» **Exercise aim**: For the entries below, report every line that includes the word "selected".

» **Available data**:
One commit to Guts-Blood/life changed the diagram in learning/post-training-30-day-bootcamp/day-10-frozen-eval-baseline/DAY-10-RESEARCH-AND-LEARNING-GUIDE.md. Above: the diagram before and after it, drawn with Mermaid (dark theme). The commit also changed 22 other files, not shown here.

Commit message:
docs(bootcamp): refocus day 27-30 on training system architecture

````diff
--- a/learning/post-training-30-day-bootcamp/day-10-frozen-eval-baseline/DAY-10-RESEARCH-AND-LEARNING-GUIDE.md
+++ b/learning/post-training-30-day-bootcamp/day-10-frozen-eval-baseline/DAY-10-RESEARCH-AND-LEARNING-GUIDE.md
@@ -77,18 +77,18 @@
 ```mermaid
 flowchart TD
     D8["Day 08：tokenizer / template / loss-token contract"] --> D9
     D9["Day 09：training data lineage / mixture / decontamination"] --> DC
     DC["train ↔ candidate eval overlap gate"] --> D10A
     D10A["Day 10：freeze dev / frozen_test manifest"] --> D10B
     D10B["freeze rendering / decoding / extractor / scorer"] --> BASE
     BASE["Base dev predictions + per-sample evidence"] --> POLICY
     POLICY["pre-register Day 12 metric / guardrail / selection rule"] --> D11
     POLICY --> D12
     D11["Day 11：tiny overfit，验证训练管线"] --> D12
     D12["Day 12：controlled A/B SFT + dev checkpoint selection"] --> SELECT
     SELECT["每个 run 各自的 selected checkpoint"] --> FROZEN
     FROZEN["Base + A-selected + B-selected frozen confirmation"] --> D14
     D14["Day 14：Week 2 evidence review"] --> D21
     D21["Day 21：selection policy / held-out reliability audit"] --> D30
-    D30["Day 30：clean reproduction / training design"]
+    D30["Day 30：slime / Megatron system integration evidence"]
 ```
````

» **Exercise result**:
     SELECT["每个 run 各自的 selected checkpoint"] --> FROZEN
     FROZEN["Base + A-selected + B-selected frozen confirmation"] --> D14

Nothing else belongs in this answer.